─── INFORMATION GIVEN

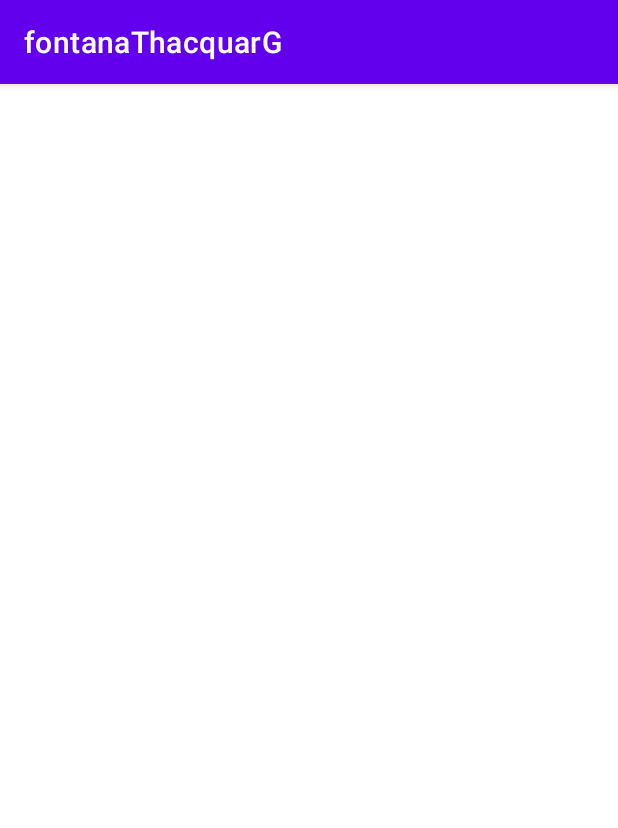
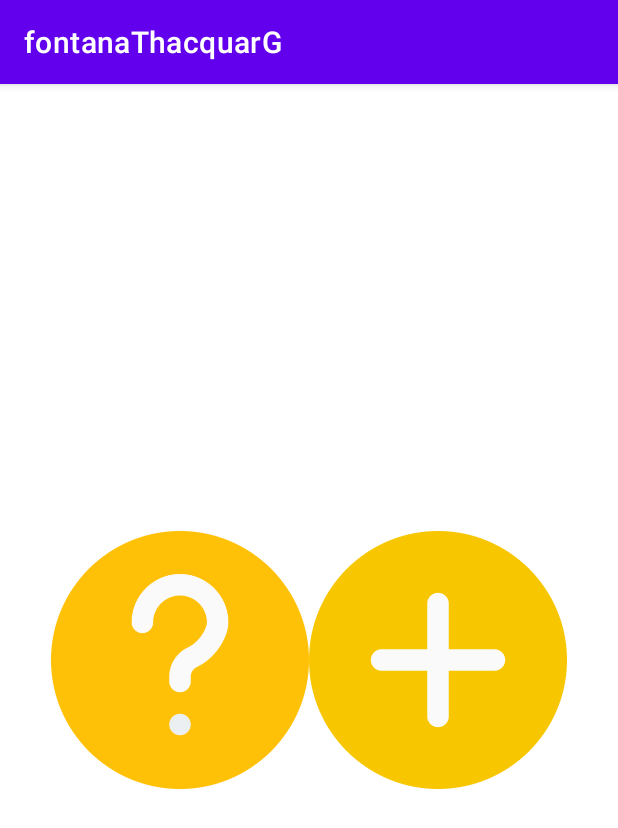
Before and after one commit to Tohsakie/IslaFun, an Android app: the CultureActivity screen opened directly, with no data from a screen before it, on a phone screen of 412 x 824 dp. Shown: the top 828 px of the screen. Run offline under Robolectric (Android 15) with nearby library versions, the phone set to English and light mode, and no system bars.

Commit message:
ajout de question

```diff
--- a/fontanaThacquarG/app/src/main/AndroidManifest.xml
+++ b/fontanaThacquarG/app/src/main/AndroidManifest.xml
@@ -9,8 +9,9 @@
         android:roundIcon="@mipmap/ic_launcher_round"
         android:supportsRtl="true"
         android:theme="@style/Theme.FontanaThacquarG">
-        <activity android:name=".culture.CultureExerciceActivity"></activity>
-        <activity android:name=".culture.CultureActivity" />
+        <activity android:name=".culture.CultureActivity"></activity>
+        <activity android:name=".culture.AddQuestionActivity" />
+        <activity android:name=".culture.CultureExerciceActivity" />
         <activity android:name=".AddUserActivity" />
         <activity android:name=".math.ResultatActivity" />
         <activity android:name=".math.ExerciceAdditionActivity" />
--- a/fontanaThacquarG/app/src/main/java/com/example/fontanathacquarg/culture/CultureExerciceActivity.java
+++ b/fontanaThacquarG/app/src/main/java/com/example/fontanathacquarg/culture/CultureExerciceActivity.java
@@ -66,7 +66,7 @@ public class CultureExerciceActivity extends AppCompatActivity {
     public void valider(View view){
 
         RadioGroup radioGroup = findViewById(R.id.radio_groupe);
-
+        radioGroup.clearCheck();
         switch (bonneRep){
             case 0:
                 if (radioGroup.getCheckedRadioButtonId() == R.id.rep1){
@@ -82,11 +82,9 @@ public class CultureExerciceActivity extends AppCompatActivity {
                 }
         }
         updateQuestion();
-
     }
 
     public void updateQuestion(){
-
 
 
         if(cultureList.size() >= round){
--- a/fontanaThacquarG/app/src/main/res/layout/activity_culture.xml
+++ b/fontanaThacquarG/app/src/main/res/layout/activity_culture.xml
@@ -1,9 +1,44 @@
 <?xml version="1.0" encoding="utf-8"?>
-<androidx.constraintlayout.widget.ConstraintLayout xmlns:android="http://schemas.android.com/apk/res/android"
+<LinearLayout xmlns:android="http://schemas.android.com/apk/res/android"
     xmlns:app="http://schemas.android.com/apk/res-auto"
     xmlns:tools="http://schemas.android.com/tools"
     android:layout_width="match_parent"
     android:layout_height="match_parent"
-    tools:context=".culture.CultureActivity">
+    tools:context=".ActivityChoice">
 
-</androidx.constraintlayout.widget.ConstraintLayout>
+
+    <LinearLayout
+        android:layout_width="match_parent"
+        android:layout_height="match_parent"
+        android:gravity="center"
+        android:orientation="horizontal"
+        tools:layout_editor_absoluteX="59dp"
+        tools:layout_editor_absoluteY="30dp"
+        tools:ignore="UselessParent">
+
+        <ImageView
+            android:id="@+id/literatureButton"
+            android:layout_width="wrap_content"
+            android:layout_height="wrap_content"
+            android:adjustViewBounds="true"
+            android:maxHeight="172dp"
+            android:onClick="onExerciceQuestion"
+            android:scaleType="fitCenter"
+            android:src="@drawable/question"
+            tools:ignore="OnClick"
+            android:contentDescription="TODO" />
+
+        <ImageView
+            android:id="@+id/add_question"
+            android:layout_width="wrap_content"
+            android:layout_height="wrap_content"
+            android:adjustViewBounds="true"
+            android:maxHeight="172dp"
+            android:onClick="onAddQuestion"
+            android:scaleType="fitCenter"
+            android:src="@drawable/addquestion"
+            tools:ignore="OnClick" />
+
+    </LinearLayout>
+
+</LinearLayout>
```
Also changed, not shown: fontanaThacquarG/app/src/main/java/com/example/fontanathacquarg/ActivityChoice.java (+6 -4 lines), fontanaThacquarG/app/src/main/java/com/example/fontanathacquarg/MainActivity.java (+38 -33 lines), fontanaThacquarG/app/src/main/java/com/example/fontanathacquarg/culture/AddQuestionActivity.java (added, +52 -0 lines), fontanaThacquarG/app/src/main/java/com/example/fontanathacquarg/culture/CultureActivity.java (+19 -9 lines), fontanaThacquarG/app/src/main/java/com/example/fontanathacquarg/data/CultureDAO.java (+9 -3 lines), fontanaThacquarG/app/src/main/res/layout/activity_add_question.xml (added, +69 -0 lines), fontanaThacquarG/app/src/main/res/drawable/addquestion.png (added), fontanaThacquarG/app/src/main/res/drawable/question.png (added).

──────

* TASK DESCRIPTION
From the first line to the last, write out the data above exactly. Omit the pictures.

* EXERCISE OUTPUT
Before and after one commit to Tohsakie/IslaFun, an Android app: the CultureActivity screen opened directly, with no data from a screen before it, on a phone screen of 412 x 824 dp. Shown: the top 828 px of the screen. Run offline under Robolectric (Android 15) with nearby library versions, the phone set to English and light mode, and no system bars.

Commit message:
ajout de question

```diff
--- a/fontanaThacquarG/app/src/main/AndroidManifest.xml
+++ b/fontanaThacquarG/app/src/main/AndroidManifest.xml
@@ -9,8 +9,9 @@
         android:roundIcon="@mipmap/ic_launcher_round"
         android:supportsRtl="true"
         android:theme="@style/Theme.FontanaThacquarG">
-        <activity android:name=".culture.CultureExerciceActivity"></activity>
-        <activity android:name=".culture.CultureActivity" />
+        <activity android:name=".culture.CultureActivity"></activity>
+        <activity android:name=".culture.AddQuestionActivity" />
+        <activity android:name=".culture.CultureExerciceActivity" />
         <activity android:name=".AddUserActivity" />
         <activity android:name=".math.ResultatActivity" />
         <activity android:name=".math.ExerciceAdditionActivity" />
--- a/fontanaThacquarG/app/src/main/java/com/example/fontanathacquarg/culture/CultureExerciceActivity.java
+++ b/fontanaThacquarG/app/src/main/java/com/example/fontanathacquarg/culture/CultureExerciceActivity.java
@@ -66,7 +66,7 @@ public class CultureExerciceActivity extends AppCompatActivity {
     public void valider(View view){
 
         RadioGroup radioGroup = findViewById(R.id.radio_groupe);
-
+        radioGroup.clearCheck();
         switch (bonneRep){
             case 0:
                 if (radioGroup.getCheckedRadioButtonId() == R.id.rep1){
@@ -82,11 +82,9 @@ public class CultureExerciceActivity extends AppCompatActivity {
                 }
         }
         updateQuestion();
-
     }
 
     public void updateQuestion(){
-
 
 
         if(cultureList.size() >= round){
--- a/fontanaThacquarG/app/src/main/res/layout/activity_culture.xml
+++ b/fontanaThacquarG/app/src/main/res/layout/activity_culture.xml
@@ -1,9 +1,44 @@
 <?xml version="1.0" encoding="utf-8"?>
-<androidx.constraintlayout.widget.ConstraintLayout xmlns:android="http://schemas.android.com/apk/res/android"
+<LinearLayout xmlns:android="http://schemas.android.com/apk/res/android"
     xmlns:app="http://schemas.android.com/apk/res-auto"
     xmlns:tools="http://schemas.android.com/tools"
     android:layout_width="match_parent"
     android:layout_height="match_parent"
-    tools:context=".culture.CultureActivity">
+    tools:context=".ActivityChoice">
 
-</androidx.constraintlayout.widget.ConstraintLayout>
+
+    <LinearLayout
+        android:layout_width="match_parent"
+        android:layout_height="match_parent"
+        android:gravity="center"
+        android:orientation="horizontal"
+        tools:layout_editor_absoluteX="59dp"
+        tools:layout_editor_absoluteY="30dp"
+        tools:ignore="UselessParent">
+
+        <ImageView
+            android:id="@+id/literatureButton"
+            android:layout_width="wrap_content"
+            android:layout_height="wrap_content"
+            android:adjustViewBounds="true"
+            android:maxHeight="172dp"
+            android:onClick="onExerciceQuestion"
+            android:scaleType="fitCenter"
+            android:src="@drawable/question"
+            tools:ignore="OnClick"
+            android:contentDescription="TODO" />
+
+        <ImageView
+            android:id="@+id/add_question"
+            android:layout_width="wrap_content"
+            android:layout_height="wrap_content"
+            android:adjustViewBounds="true"
+            android:maxHeight="172dp"
+            android:onClick="onAddQuestion"
+            android:scaleType="fitCenter"
+            android:src="@drawable/addquestion"
+            tools:ignore="OnClick" />
+
+    </LinearLayout>
+
+</LinearLayout>
```
Also changed, not shown: fontanaThacquarG/app/src/main/java/com/example/fontanathacquarg/ActivityChoice.java (+6 -4 lines), fontanaThacquarG/app/src/main/java/com/example/fontanathacquarg/MainActivity.java (+38 -33 lines), fontanaThacquarG/app/src/main/java/com/example/fontanathacquarg/culture/AddQuestionActivity.java (added, +52 -0 lines), fontanaThacquarG/app/src/main/java/com/example/fontanathacquarg/culture/CultureActivity.java (+19 -9 lines), fontanaThacquarG/app/src/main/java/com/example/fontanathacquarg/data/CultureDAO.java (+9 -3 lines), fontanaThacquarG/app/src/main/res/layout/activity_add_question.xml (added, +69 -0 lines), fontanaThacquarG/app/src/main/res/drawable/addquestion.png (added), fontanaThacquarG/app/src/main/res/drawable/question.png (added).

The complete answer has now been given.